North Korea reports 21 new fever deaths amid country's 1st COVID-19 outbreak
174,440 people were newly found with fever symptoms on Friday, Pyongyang says
North Korea on Saturday reported 21 new deaths and 174,440 more people with fever symptoms as the country scrambles to slow the spread of COVID-19 across its unvaccinated population.
The new deaths and cases, which were from Friday, increased total numbers to 27 deaths and 524,440 illnesses amid a rapid spread of fever since late April. North Korea said 243,630 people had recovered and 280,810 remained in quarantine. State media didn't specify how many of the fever cases and deaths were confirmed as COVID-19 infections.
The country imposed what it described as maximum preventive measures on Thursday after confirming its first COVID-19 cases since the start of the pandemic. It had previously held for more than two years to a widely doubted claim of a perfect record keeping out the virus that has spread to nearly every place in the world.
North Korean leader Kim Jong-un during a meeting on anti-virus strategies on Saturday described the outbreak as a historically "great upheaval" and called for unity between the government and people to stabilize the outbreak as quickly as possible.
Officials during the meeting mainly discussed ways to swiftly distribute medical supplies the country has released from its emergency reserves, Pyongyang's official Korean Central News Agency said. In a report presented to the Politburo, the North's emergency epidemic office blamed most of the deaths on "mistakes like overmuch taking of drugs, bereft of scientific medical treatment."
Kim, who said he was donating some of his private medicine supplies to help the anti-virus campaign, expressed optimism that the country could bring the outbreak under control, saying most transmissions are occurring within communities that are isolated from one another and not spreading from region to region.
He called for officials to take lessons from the successful pandemic responses of other nations and picked an example in China, the North's major ally.
China, however, has been facing pressure to change its so-called "zero-COVID" strategy that has brought major cities to a standstill as it struggles to slow the fast-moving omicron variant.
North Korea since Thursday has imposed stronger preventive measures aimed at restricting the movement of people and supplies between cities and counties, but state media's descriptions of the steps indicate people aren't being confined to their homes.
Experts say a failure to control the spread of COVID-19 could have devastating consequences in North Korea, considering the country's poor health care system and that its 26 million people are largely unvaccinated.
Tests of virus samples collected Sunday from an unspecified number of people with fevers in the country's capital, Pyongyang, confirmed they were infected with the Omicron variant, state media said.

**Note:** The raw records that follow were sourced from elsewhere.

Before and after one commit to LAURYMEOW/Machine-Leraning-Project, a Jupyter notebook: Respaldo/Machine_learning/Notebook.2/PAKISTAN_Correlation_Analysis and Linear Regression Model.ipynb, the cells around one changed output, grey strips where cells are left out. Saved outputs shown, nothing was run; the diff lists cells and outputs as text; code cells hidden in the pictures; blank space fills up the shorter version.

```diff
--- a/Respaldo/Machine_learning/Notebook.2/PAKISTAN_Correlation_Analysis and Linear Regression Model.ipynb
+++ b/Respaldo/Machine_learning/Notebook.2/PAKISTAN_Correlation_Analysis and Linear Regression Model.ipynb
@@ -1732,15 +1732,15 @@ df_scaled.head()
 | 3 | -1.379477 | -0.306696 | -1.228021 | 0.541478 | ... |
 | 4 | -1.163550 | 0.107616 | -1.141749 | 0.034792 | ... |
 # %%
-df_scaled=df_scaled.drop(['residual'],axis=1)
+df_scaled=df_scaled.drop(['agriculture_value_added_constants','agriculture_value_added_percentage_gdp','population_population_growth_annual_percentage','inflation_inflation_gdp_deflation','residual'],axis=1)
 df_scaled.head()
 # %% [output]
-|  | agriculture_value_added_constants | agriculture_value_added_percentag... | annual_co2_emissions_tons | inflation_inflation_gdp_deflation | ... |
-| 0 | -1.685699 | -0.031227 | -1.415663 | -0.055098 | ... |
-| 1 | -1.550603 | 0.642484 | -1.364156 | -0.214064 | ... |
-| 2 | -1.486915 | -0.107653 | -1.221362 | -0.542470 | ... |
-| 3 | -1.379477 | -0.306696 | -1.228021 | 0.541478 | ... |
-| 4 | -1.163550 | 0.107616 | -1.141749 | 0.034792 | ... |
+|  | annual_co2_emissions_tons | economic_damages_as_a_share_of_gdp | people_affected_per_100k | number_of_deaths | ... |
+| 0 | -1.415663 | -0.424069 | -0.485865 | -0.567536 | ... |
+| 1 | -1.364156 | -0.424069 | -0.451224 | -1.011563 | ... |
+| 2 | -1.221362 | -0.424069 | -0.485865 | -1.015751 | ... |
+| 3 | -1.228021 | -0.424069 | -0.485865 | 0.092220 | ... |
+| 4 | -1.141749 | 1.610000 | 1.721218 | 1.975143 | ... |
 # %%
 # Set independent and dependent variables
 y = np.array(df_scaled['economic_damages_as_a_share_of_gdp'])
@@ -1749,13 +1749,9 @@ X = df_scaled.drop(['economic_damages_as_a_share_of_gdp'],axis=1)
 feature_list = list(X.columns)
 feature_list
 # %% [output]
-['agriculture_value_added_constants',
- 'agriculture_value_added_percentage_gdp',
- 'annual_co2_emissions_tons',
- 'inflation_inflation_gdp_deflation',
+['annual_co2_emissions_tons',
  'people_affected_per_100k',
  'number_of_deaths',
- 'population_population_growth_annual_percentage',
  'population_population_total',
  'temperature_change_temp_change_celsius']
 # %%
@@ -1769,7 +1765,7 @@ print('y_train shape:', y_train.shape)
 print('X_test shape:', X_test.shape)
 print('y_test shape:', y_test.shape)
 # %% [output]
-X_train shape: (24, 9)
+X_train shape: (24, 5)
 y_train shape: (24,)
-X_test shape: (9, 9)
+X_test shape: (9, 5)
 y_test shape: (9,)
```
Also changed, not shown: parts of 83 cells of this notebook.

The country has so far officially confirmed one death as linked to an Omicron infection.
Lack of resources
Lacking vaccines, antiviral pills, intensive care units and other major health tools to fight the virus, North Korea's pandemic response will be mostly about isolating people with symptoms at designated shelters, experts say.
North Korea doesn't have technological and other resources to impose extreme lockdowns like China, which has shut down entire cities and confined residents to their homes, nor could it afford to do so at the risk of unleashing further shock on a fragile economy, said Hong Min, an analyst at Seoul's Korea Institute for National Unification.
Even as he called for stronger preventive measures to slow the spread of COVID-19, Kim has also stressed that the country's economic goals should be met, which likely means huge groups will continue to gather at agricultural, industrial and construction sites.
North Korea's claim of a perfect record in keeping out the virus for 2 1/2 years was widely doubted. But its extremely strict border closure, large-scale quarantines and propaganda that stressed anti-virus controls as a matter of "national existence" may have staved off a huge outbreak until now.
Experts are mixed on whether the North's announcement of the outbreak communicates a willingness to receive outside help.
The country had shunned millions of doses offered by the UN-backed COVAX distribution program, possibly because of concerns over international monitoring requirements attached to those shots.
North Korea has a higher tolerance for civilian suffering than most other nations and some experts say the country could be willing to accept a certain level of fatalities to gain immunity through infection, rather than receiving vaccines and other outside help.
South Korea's new conservative government led by President Yoon Suk-yeol, who took office on Tuesday, has offered to send vaccines and other medical supplies to North Korea on humanitarian grounds, but Seoul officials say the North has so far made no request for help.
The viral spread could have been accelerated after an estimated tens of thousands of civilians and troops gathered for a massive military parade in Pyongyang on April 25, where Kim took centre stage and showcased the most powerful missiles of his military nuclear program.
After maintaining one of the world's strictest border closures for two years to shield its poor health-care system, North Korea had reopened railroad freight traffic with China in January apparently to ease the strain on its economy. China confirmed the closure of the route last month as it battled COVID-19 outbreaks in the border areas.